ASSIGNMENT: For the word "counts", search the records and show each line in which it occurs.

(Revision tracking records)
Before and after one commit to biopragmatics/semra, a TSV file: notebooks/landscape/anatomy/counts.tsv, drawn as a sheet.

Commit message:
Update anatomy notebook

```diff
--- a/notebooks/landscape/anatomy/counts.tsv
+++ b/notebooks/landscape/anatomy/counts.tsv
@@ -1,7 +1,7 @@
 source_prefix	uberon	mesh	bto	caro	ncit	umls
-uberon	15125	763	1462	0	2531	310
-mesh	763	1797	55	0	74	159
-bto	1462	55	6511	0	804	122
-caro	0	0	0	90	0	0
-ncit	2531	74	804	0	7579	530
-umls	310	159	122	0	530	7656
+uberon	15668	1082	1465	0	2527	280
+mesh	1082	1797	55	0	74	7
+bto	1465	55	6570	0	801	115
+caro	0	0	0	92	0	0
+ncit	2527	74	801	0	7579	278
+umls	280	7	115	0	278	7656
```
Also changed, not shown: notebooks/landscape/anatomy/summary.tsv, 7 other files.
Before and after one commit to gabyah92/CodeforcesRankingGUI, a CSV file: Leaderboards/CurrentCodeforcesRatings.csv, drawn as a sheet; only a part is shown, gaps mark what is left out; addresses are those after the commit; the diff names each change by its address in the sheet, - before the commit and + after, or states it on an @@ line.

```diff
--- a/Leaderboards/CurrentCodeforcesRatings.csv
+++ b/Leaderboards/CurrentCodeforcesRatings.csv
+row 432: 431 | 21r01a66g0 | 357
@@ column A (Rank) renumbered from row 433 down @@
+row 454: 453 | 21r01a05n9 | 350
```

YOUR RESPONSE:
Before and after one commit to biopragmatics/semra, a TSV file: notebooks/landscape/anatomy/counts.tsv, drawn as a sheet.
--- a/notebooks/landscape/anatomy/counts.tsv
+++ b/notebooks/landscape/anatomy/counts.tsv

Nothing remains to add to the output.